In the Hellenistic and Roman world intimate relations existed between those holding power and the cults of Isis. This book is the first to chart these various appropriations over time within a comparative perspective. Ten carefully selected case studies show that “the Egyptian gods” were no exotic outsiders to the Hellenistic and Roman Mediterranean, but constituted a well institutionalised and frequently used religious option. Ranging from the early Ptolemies and Seleucids to late Antiquity, the case studies illustrate how much symbolic meaning was made with the cults of Isis by kings, emperors, cities and elites. Three articles introduce the theme of Isis and the longue durée theoretically, simultaneously exploring a new approach towards concepts like ruler cult and Religionspolitik.

Carole M. Cusack
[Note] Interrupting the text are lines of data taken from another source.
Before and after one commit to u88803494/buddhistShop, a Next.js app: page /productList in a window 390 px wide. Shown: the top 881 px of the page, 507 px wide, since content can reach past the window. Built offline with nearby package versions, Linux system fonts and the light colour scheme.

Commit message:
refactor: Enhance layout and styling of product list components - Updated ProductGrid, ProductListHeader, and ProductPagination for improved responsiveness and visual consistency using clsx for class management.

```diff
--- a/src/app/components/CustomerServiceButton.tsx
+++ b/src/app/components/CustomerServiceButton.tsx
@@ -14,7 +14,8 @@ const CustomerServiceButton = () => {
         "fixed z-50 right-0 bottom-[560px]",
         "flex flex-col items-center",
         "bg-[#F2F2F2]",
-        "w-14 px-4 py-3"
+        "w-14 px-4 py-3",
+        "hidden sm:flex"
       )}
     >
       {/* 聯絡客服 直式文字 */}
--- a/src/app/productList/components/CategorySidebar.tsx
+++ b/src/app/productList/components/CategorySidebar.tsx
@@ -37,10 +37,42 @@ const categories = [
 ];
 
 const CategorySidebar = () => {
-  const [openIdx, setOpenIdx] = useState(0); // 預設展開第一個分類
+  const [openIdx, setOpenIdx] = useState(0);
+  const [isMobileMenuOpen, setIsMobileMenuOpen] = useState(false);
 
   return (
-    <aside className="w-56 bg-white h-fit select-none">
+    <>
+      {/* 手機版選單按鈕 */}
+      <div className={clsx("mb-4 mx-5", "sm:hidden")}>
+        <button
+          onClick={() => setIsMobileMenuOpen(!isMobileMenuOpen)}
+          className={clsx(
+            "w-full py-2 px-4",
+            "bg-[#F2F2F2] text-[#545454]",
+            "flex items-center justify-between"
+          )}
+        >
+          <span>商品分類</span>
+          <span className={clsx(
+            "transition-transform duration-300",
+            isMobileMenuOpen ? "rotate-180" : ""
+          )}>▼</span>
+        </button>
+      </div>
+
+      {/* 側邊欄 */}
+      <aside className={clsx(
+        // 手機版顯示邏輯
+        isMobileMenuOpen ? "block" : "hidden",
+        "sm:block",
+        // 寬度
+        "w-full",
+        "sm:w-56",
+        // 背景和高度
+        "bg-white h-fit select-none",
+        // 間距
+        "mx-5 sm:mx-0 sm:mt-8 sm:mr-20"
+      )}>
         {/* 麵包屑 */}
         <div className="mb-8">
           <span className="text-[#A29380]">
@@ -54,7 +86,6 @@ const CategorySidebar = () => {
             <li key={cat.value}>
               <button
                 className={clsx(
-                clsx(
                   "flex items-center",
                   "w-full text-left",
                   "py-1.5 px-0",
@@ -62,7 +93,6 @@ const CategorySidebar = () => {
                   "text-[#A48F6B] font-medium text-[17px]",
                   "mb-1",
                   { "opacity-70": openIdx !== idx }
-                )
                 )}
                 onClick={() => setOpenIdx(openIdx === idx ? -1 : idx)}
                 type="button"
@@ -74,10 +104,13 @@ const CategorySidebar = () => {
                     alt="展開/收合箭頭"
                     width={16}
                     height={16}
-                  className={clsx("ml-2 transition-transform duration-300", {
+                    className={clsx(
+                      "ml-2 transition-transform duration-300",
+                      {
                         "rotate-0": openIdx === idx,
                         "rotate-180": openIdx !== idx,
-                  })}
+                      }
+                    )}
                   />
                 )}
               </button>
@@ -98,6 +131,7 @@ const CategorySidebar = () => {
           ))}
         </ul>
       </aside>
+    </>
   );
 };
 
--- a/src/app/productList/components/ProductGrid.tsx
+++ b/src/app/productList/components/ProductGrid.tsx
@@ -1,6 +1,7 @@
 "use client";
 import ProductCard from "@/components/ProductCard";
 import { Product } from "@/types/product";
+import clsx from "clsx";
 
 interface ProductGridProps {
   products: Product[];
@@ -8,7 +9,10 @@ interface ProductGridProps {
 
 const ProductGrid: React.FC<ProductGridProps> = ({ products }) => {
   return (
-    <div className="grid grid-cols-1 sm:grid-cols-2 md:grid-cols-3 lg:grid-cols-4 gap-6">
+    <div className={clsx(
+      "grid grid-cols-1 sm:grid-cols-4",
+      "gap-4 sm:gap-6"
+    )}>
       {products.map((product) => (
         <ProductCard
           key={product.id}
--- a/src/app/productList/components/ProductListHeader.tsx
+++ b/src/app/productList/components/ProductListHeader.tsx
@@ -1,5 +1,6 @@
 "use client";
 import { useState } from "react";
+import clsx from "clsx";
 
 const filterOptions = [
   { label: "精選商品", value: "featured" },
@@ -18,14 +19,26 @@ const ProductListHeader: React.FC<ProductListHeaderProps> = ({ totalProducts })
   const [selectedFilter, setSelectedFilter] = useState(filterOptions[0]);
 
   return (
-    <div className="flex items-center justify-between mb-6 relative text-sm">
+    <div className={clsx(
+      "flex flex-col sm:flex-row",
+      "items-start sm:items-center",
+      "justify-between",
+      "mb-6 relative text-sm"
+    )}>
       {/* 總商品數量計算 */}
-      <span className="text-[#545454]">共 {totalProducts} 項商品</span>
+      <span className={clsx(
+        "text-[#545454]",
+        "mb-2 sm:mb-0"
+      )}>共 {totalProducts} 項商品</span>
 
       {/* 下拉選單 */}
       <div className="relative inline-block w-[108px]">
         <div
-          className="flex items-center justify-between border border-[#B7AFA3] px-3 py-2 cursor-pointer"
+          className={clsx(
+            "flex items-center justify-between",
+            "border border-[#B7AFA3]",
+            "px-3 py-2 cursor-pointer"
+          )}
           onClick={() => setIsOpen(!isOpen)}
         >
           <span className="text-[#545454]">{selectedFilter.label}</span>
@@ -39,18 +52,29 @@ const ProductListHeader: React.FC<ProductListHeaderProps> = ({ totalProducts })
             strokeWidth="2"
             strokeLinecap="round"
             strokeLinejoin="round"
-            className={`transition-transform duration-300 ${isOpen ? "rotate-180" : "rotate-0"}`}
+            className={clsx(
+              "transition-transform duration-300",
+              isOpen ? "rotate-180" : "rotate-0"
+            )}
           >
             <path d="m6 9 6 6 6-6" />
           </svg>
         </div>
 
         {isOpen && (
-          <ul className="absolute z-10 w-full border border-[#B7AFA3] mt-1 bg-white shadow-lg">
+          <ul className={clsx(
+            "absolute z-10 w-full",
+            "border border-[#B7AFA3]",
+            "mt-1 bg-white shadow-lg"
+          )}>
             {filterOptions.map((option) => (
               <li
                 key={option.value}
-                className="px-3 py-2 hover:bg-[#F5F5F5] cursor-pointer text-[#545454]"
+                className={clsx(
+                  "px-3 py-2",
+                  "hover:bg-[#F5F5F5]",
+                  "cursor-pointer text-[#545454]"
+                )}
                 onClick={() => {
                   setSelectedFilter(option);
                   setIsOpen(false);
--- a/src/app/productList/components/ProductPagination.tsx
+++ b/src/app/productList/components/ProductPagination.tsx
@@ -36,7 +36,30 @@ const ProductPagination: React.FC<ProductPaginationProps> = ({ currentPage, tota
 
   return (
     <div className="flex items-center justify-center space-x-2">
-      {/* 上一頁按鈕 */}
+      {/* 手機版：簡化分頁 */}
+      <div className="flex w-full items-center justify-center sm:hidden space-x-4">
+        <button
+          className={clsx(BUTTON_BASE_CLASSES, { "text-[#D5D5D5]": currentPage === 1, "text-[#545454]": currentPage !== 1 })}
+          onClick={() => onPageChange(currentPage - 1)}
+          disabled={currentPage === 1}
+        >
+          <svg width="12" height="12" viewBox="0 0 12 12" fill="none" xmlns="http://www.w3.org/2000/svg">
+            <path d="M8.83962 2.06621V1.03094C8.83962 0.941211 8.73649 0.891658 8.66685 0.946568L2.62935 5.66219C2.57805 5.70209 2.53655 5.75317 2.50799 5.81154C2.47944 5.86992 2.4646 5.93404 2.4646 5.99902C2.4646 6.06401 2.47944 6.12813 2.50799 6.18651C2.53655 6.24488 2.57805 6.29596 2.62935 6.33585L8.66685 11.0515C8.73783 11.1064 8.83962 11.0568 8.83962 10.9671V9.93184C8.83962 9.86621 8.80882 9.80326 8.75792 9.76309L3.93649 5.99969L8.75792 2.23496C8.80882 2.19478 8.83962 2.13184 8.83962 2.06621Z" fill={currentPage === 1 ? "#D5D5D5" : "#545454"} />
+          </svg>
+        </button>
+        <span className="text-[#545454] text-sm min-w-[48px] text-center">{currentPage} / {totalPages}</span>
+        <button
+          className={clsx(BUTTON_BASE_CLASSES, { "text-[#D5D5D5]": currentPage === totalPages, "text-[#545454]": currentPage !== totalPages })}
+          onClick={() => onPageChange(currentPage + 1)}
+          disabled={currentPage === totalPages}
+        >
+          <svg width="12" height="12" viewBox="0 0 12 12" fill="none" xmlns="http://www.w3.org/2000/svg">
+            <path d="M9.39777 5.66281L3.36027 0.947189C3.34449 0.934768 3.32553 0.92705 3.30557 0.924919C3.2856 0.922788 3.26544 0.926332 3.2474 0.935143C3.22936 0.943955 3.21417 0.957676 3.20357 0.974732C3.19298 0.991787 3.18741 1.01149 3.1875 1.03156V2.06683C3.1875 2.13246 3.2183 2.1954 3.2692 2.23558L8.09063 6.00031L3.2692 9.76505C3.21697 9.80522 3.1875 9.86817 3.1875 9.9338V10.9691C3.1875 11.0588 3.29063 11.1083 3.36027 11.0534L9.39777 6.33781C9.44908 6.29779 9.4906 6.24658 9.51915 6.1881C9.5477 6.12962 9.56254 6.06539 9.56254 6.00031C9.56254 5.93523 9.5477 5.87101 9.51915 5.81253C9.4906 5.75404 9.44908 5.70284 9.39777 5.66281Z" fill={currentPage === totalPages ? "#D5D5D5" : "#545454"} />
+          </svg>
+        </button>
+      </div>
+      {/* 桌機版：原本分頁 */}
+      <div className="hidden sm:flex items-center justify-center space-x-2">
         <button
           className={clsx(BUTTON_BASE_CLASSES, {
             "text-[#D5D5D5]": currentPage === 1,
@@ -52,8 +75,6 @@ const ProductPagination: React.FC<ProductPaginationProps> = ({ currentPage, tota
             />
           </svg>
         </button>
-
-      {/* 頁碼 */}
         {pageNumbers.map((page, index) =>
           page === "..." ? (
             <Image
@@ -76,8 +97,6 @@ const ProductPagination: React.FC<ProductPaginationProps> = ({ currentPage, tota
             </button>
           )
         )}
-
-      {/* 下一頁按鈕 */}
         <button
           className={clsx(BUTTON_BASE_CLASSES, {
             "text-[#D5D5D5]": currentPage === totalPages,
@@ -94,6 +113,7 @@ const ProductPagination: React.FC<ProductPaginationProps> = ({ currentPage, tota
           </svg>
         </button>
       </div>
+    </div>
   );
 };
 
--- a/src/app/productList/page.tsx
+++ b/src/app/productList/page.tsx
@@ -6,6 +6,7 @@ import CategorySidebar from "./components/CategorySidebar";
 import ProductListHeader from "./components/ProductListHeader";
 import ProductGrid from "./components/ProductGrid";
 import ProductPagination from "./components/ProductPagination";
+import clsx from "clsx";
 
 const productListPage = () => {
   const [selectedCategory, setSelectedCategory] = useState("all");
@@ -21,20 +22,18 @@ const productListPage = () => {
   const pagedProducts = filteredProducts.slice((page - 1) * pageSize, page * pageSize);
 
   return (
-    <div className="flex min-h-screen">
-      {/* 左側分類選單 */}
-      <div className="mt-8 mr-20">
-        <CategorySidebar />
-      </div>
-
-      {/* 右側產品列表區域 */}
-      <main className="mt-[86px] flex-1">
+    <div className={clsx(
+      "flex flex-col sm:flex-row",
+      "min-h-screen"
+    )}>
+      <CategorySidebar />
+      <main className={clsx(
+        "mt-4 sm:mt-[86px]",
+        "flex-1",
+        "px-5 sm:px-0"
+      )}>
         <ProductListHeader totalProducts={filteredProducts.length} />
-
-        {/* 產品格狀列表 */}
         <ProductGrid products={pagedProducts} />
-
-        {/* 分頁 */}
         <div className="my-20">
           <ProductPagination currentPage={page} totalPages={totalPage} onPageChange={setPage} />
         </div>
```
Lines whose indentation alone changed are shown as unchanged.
Christoph Bochinger and Jörg Rüpke (eds), (2017) Dynamics of Religion: Past and Present; Proceedings of the XXI World Congress of the International Association for the History of Religions . Berlin: DeGruyter. ix + 296 pp. ISBN 9783110450934 (hbk.) This edited volume results from the
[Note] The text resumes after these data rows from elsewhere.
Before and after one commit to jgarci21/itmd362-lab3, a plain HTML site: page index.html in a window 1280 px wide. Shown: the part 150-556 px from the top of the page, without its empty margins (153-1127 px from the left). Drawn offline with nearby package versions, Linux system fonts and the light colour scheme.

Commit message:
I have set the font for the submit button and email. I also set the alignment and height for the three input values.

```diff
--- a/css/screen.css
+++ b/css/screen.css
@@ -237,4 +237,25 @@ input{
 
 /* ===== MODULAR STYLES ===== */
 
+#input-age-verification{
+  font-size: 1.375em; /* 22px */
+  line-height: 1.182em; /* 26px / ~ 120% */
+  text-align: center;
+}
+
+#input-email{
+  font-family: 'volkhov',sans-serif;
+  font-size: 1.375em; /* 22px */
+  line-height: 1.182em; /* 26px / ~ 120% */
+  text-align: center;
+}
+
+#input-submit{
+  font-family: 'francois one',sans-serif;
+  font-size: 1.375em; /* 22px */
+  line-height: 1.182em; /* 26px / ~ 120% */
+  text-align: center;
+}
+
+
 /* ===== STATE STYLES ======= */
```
David Flusser

SALVATION PRESENT AND FUTURE BY DAVID FLUSSER Jerusalem Since Albert Schweitzer, the importance of eschatology for original Christianity has rightly been stressed. Later, a further point entered the scholarly discussion: If Christianity at its very beginnings expected that "the present

Anders Klostergaard Petersen

extreme sports as well as in arts (Marina Abramović’s The Artist Is Present is a telling case). In the modern, secularized world, asceticism is expressed in the variety of bodily exercises found outside the more narrow sphere of religion as traditionally defined; but rather than seeing this in contrast

Pia Andersson

mainly came to do religious rituals on the mound. These visits had become an integral part of the archaeologists’ daily life, just as they had become used to visits from film teams, journalists, and local and distant tourists. In 2003 additional panels were put up in the nearby visitor center, presenting

Guillaume Dye

from the idea present in the former text. In Q 70, what is implied is unceasing prayer (this explains the singular in Q 70:34 — there is only one prayer to guard, since it is always the same, unceasing prayer), whereas Q 23:9 refers to several prayers — probably three daily prayers. This idea of